Dorset History Centre (DHC), a valued Preservica customer responsible for archiving historical material from within Dorset’s county borders, has recently launched a fundraising campaign to digitally preserve the work of the late local photographer Graham Herbert.
I recently caught up with Cassandra Pickavance, Archives Service Officer (Digital Preservation) with the Dorset History Centre, who told me all about this fascinating initiative.
Graham’s photos provide an evocative glimpse into 20th century life in the area
The photos include everything from working crews in the ports of Dorset to Weymouth’s local ‘Bond Girl’. However, the physical media on which they are stored are at risk of deterioration and being lost forever.
The hope is now that by using Preservica’s cloud-based preservation capabilities, the DHC will be able to keep digitised master copies of the photographs accessible for decades to come.
Cassandra has responsibility for preserving non-traditional media, including the extensive photographic collections the centre contains, she commented, “The acetate negatives of Graham’s photos are unfortunately suffering from ‘vinegar syndrome’. This is an irreversible process whereby chemicals within the negatives cause them to bubble and distort over time. Sadly, eventually they’ll become unrecognisable.”
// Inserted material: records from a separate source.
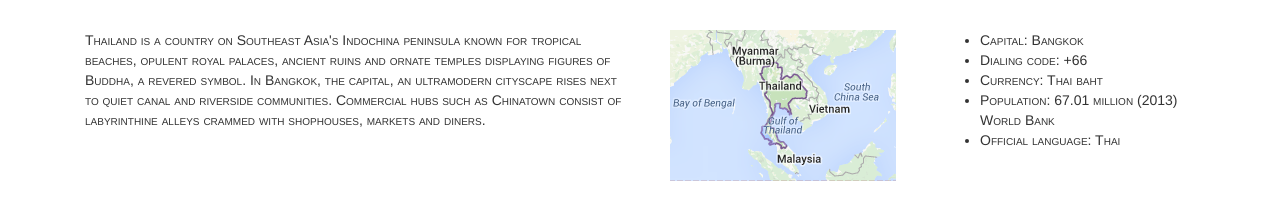
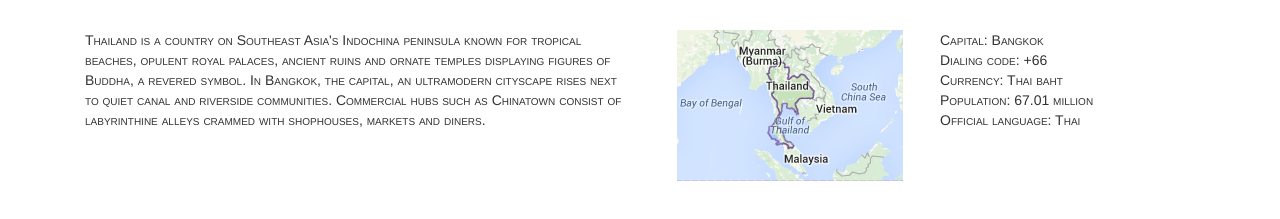
Before and after one commit to OskarRadon/vacation-site, a plain HTML site: page index.html in a window 1280 px wide. Shown: the part 275-494 px from the top of the page. Drawn offline with Linux system fonts and the light colour scheme.

Commit message:
change li to p element

```diff
--- a/index.html
+++ b/index.html
@@ -32,16 +32,16 @@
       </div>
       <div class="col-md-6">
         <div class="col-sm-6">
-          <img src="img/map.png" alt="Map of Thailand">
+          <img class="center-block" src="img/map.png" alt="Map of Thailand">
         </div>
         <div class="col-sm-6">
-          <ul>
-            <li>Capital: Bangkok</li>
-            <li>Dialing code: +66</li>
-            <li>Currency: Thai baht</li>
-            <li>Population: 67.01 million (2013) World Bank</li>
-            <li>Official language: Thai</li>
-          </ul>
+          <p class="info">
+            Capital: Bangkok<br>
+            Dialing code: +66<br>
+            Currency: Thai baht<br>
+            Population: 67.01 million<br>
+            Official language: Thai
+          </p>
         </div>
       </div>
     </div>
```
“Raising money to digitise these fantastic photos through our crowdfunding campaign will give us the best chance to preserve them for future generations. Preservica’s cloud-based service will enable us to maintain access and readability to these cultural assets over the next 20, 30 years or more.”
The collections at DHC date back to the year 985 and fill 8 miles of shelves
Anyone can view the records in their searchroom and half a million pages of digitised records are available to view online. Cassandra and her team are committed to raising the £8000 required to digitise more of Herbert’s collection, which is one of the largest in the centre, having previously won grants to save parts of it.
Herbert was also the first professional photographer used by long-running local paper the Dorset Echo, and Dorset History Centre has more than 7000 packets of negatives covering 1953 – 83. If you’ve been touched by this story then please donate to the campaign using this link — Donate to save Herberts Weymouth
Rewards on offer range from specially printed postcards, to a VIP tour of Dorset History Centre with the Country Archivist. And you can also get involved on social media, using the hashtag: #saveherbertsweymouth